Irving Berlin (born Israel Beilin, May 11, 1888 – September 22, 1989) is, without a doubt, the father of modern American music, and one of the most prolific composers of the early and mid twentieth century. His music has become an integral part of American musical culture. It is almost impossible for anyone alive to have not heard a song he wrote. His songs include "Alexander's Ragtime Band," "Puttin' on the Ritz,"note "White Christmas", and "God Bless America."
List of film/theatre scores
- Puttin' on the Ritz (1930)
- Top Hat (1935)
- Follow the Fleet (1936)
- Alexander's Ragtime Band (1938)
- Carefree (1938)
- Holiday Inn (1942)
- Easter Parade (1948)
- Annie Get Your Gun (theatre: 1946; film: 1950)
- White Christmas (1954)
This composer is an example of the following tropes:
- An Immigrant's Tale: He was born in Russia and came to the U.S. as a child.
- Blue Is Calm: "Blue Skies" extols blue skies and bluebirds indicators of inner peace and that things are looking up.
- Break Up Song: While he wrote plenty of straightforward love songs, quite a few of his standards are about relationships that have broken up or are about to, including "All Alone," "All By Myself," "What'll I Do?," "How About Me?," "[You Forgot To] Remember," and "Say It Isn't So."
- Christmas Songs: "White Christmas" is the most popular American Christmas song.
- Counterpoint Duet: He had one of the first hits in this format with 1914's "Play a Simple Melody" and returned to it throughout his career, including his last big hit, "You're Just In Love" from Call Me Madam, and his last new song in a musical, "An Old-Fashioned Wedding" from a 1966 revival of Annie Get Your Gun.
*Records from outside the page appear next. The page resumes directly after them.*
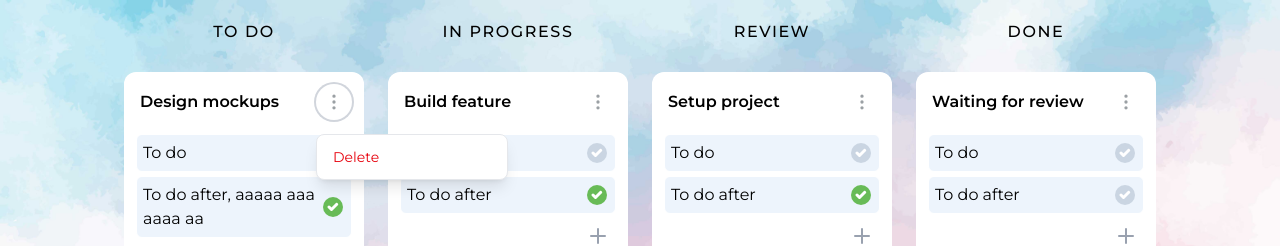
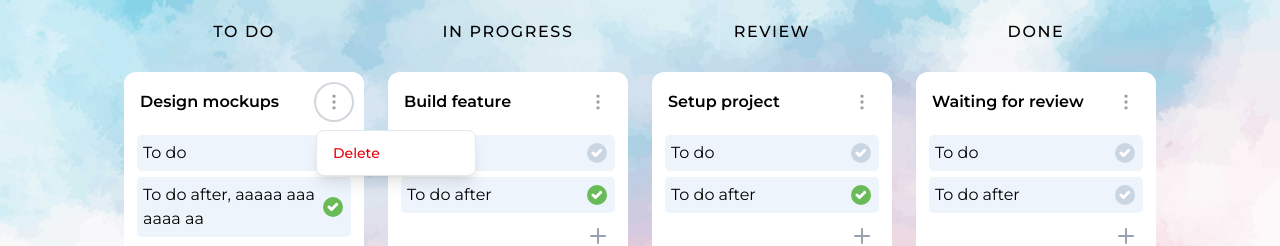
Before and after one commit to Mighilon/TestTodoApp, a React (Vite) app: page / in a window 1280 px wide. Both pictures are taken after a click on the button 334 px from the left and 102 px from the top of the page. Shown: the top 246 px of the page. Built offline with nearby package versions, Linux system fonts and the light colour scheme.

Commit message:
Save before making the login/register page

```diff
--- a/package.json
+++ b/package.json
@@ -23,7 +23,7 @@
   "devDependencies": {
     "@eslint/js": "^9.39.1",
     "@tailwindcss/vite": "^4.1.18",
-    "@types/lodash": "^4.17.24",
+    "@types/lodash": "^4.17.23",
     "@types/node": "^24.10.1",
     "@types/react": "^19.2.5",
     "@types/react-dom": "^19.2.3",
--- a/src/components/Board.tsx
+++ b/src/components/Board.tsx
@@ -35,7 +35,7 @@ export default function Board() {
   );
 
   return (
-    <div style={{ padding: "20px" }}>
+    <div style={{ padding: "20px" }} className="overflow-hidden relative">
       <DndContext
         sensors={sensors}
         collisionDetection={customCollisionDetection(activeItemId ?? null)}
--- a/src/components/BoardContext.tsx
+++ b/src/components/BoardContext.tsx
@@ -46,7 +46,6 @@ export function BoardProvider({ children }: { children: ReactNode }) {
 
   const [activeItemId, setActiveItemId] = useState<string | null>();
   const isScrolling = useRef(false);
-
   const scrollTimeout = useRef<ReturnType<typeof setTimeout>>(200);
   useEffect(() => {
     const handleScroll = () => {
@@ -54,7 +53,7 @@ export function BoardProvider({ children }: { children: ReactNode }) {
       clearTimeout(scrollTimeout.current);
       scrollTimeout.current = setTimeout(() => {
         isScrolling.current = false;
-      }, 150); // adjust — time after scroll stops before snapping resumes
+      }, 150);
     };
 
     window.addEventListener("scroll", handleScroll, { passive: true });
@@ -90,6 +89,7 @@ export function BoardProvider({ children }: { children: ReactNode }) {
 
   const handleDragOver = throttle((event: DragOverEvent) => {
     if (isScrolling.current) return;
+
     if (activeItemId === undefined) {
       console.log("Undefined: activeId");
       return;
@@ -111,7 +111,6 @@ export function BoardProvider({ children }: { children: ReactNode }) {
   }, DRAG_UPDATE_DELAY);
 
   function handleDragOverTask(activeId: string, overId: string) {
-    console.log("HandleDragOverTask");
     setState((prev) => {
       const activeCard = findContainerTask(prev, activeId);
       const overCard = findContainerTask(prev, overId);
@@ -152,7 +151,6 @@ export function BoardProvider({ children }: { children: ReactNode }) {
   }
 
   const handleDragOverCard = (activeId: string, overId: string) => {
-    console.log("HandleDragOverCard");
     setState((prev) => {
       if (overId.startsWith("task")) {
         overId =
@@ -313,7 +311,6 @@ export function BoardProvider({ children }: { children: ReactNode }) {
           (container) => validIds.includes(container.id),
         );
 
-        // return closestCorners({
         return pointerWithin({
           ...args,
           droppableContainers: filteredContainers,
--- a/src/components/DropdownMenu.tsx
+++ b/src/components/DropdownMenu.tsx
@@ -18,36 +18,56 @@ export default function DropdownMenu({
   className,
 }: DropdownMenuProps) {
   const [open, setOpen] = useState(false);
+  const [menuStyle, setMenuStyle] = useState<React.CSSProperties>({});
   const buttonRef = useRef<HTMLDivElement>(null);
   const triggerRef = useRef<HTMLButtonElement>(null);
 
-  // Close when clicking outside
   useEffect(() => {
     const handleClickOutside = (e: MouseEvent) => {
       const clickedTrigger = triggerRef.current?.contains(e.target as Node);
       const clickedDropdown = buttonRef.current?.contains(e.target as Node);
-
       if (!clickedTrigger && !clickedDropdown) {
         setOpen(false);
       }
     };
-
     document.addEventListener("mousedown", handleClickOutside);
     return () => document.removeEventListener("mousedown", handleClickOutside);
   }, []);
-  const rect = triggerRef.current?.getBoundingClientRect();
-  // console.log(ref);
+  useEffect(() => {
+    if (!open) return;
+    const handleScroll = () => setOpen(false);
+    window.addEventListener("scroll", handleScroll, true);
+    return () => window.removeEventListener("scroll", handleScroll, true);
+  }, [open]);
+
+  const handleOpen = () => {
+    const rect = triggerRef.current?.getBoundingClientRect();
+    if (!rect) return;
+
+    const MENU_WIDTH = 160;
+    const MENU_HEIGHT = options.length * 40;
+    const MARGIN = 10;
+
+    let left = rect.left;
+    if (left + MENU_WIDTH > window.innerWidth - MARGIN) {
+      left = rect.right - MENU_WIDTH;
+    }
+
+    let top = rect.bottom + MARGIN;
+    if (top + MENU_HEIGHT > window.innerHeight - MARGIN) {
+      top = rect.top - MENU_HEIGHT - MARGIN;
+    }
+
+    setMenuStyle({ top, left });
+    setOpen((prev) => !prev);
+  };
 
   return (
     <div className={className}>
       <div className="relative inline-block">
-        {/* Trigger button */}
         <button
           ref={triggerRef}
-          onClick={() => {
-            console.log("click");
-            setOpen((prev) => !prev);
-          }}
+          onClick={handleOpen}
           className="p-2 rounded-full hover:bg-gray-100 transition-colors focus:outline-none focus:ring-2 focus:ring-gray-300"
           aria-label="Open menu"
           aria-haspopup="true"
@@ -55,24 +75,23 @@ export default function DropdownMenu({
         >
           <EllipsisVertical className="text-[#9BA0A4]" size={20} />
         </button>
-        {/* Dropdown */}
+
         {open &&
           createPortal(
             <div
               ref={buttonRef}
-              style={{ left: rect?.left, top: (rect?.bottom ?? 0) + 10 }}
-              className={`absolute left-0 mt-1 w-48 bg-white border border-gray-200 rounded-lg shadow-lg z-50 py-1`}
+              style={{ ...menuStyle, position: "fixed", width: 160 }}
+              className="bg-white border border-gray-200 rounded-lg shadow-lg z-50 py-1"
             >
               {options.map((option, i) => (
                 <button
                   key={i}
                   onClick={() => {
-                    console.log("click");
                     option.onClick();
                     setOpen(false);
                   }}
                   className={`w-full text-left px-4 py-2 text-sm transition-colors hover:bg-gray-50
-                ${option.danger ? "text-red-600 hover:bg-red-50" : "text-gray-700"}`}
+                    ${option.danger ? "font-medium text-red-600 hover:bg-red-50" : "text-gray-700"}`}
                 >
                   {option.label}
                 </button>
```
Also changed, not shown: 1 other file (tests, documents, lock files or other folders).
- Dreaming of a White Christmas: Trope Namer, though the not-very-commonly-performed verse establishes that the narrator is experiencing a sunny and warm Christmas Eve in "Beverly Hills, L.A." and is reminiscing about the snowy Christmases of his youth.
- Never Learned to Read: Not only could he not read or write music, he could only play in one key! Specifically, F sharp, so he could mostly stay in the black keys. He had a special piano built with what was essentially a giant lever-operated capo if ever he needed to transpose something. He got around his musical illiteracy by using a "musical secretary" to transcribe his songs. He once asked his songwriting friend Victor Herbert whether he should study composition, to which Herbert replied that it "might help you a little, but it could cramp your style".
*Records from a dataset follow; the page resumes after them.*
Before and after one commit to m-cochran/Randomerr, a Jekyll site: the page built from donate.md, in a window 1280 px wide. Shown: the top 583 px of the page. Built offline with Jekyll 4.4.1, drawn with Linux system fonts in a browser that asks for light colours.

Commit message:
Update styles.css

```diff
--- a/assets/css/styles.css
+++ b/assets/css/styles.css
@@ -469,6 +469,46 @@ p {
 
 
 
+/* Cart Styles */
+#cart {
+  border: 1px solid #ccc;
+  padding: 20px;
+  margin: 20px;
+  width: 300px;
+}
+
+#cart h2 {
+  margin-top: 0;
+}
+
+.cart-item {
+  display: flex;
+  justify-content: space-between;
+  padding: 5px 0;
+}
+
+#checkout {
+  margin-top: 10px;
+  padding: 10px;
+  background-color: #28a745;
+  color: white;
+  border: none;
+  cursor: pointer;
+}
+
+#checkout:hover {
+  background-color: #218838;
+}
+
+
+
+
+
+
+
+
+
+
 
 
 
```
- Protest Song:
- "I'll See You In C-U-B-A" about Prohibition.
- "Stay Down Here Where You Belong" from 1914 was a general protest against war but was pretty obviously inspired by the outbreak of World War I in Europe. It became an Old Shame for him after the US entered the war and he became known for patriotic songs.To please their kings they've all gone out to war,And not a one of them knows what he's fighting for.
- Qurac: "Araby", one of his early hits, and also an example of "Arabian Nights" Days, which gave him his surname (due to a typo on the sheet music, "Baline" came out as "Berlin".
- The Roaring '20s: Wrote songs which appeared in revues during this period, though he continued to work and remained plenty popular throughout The Great Depression all the way up to The '40s and The '50s.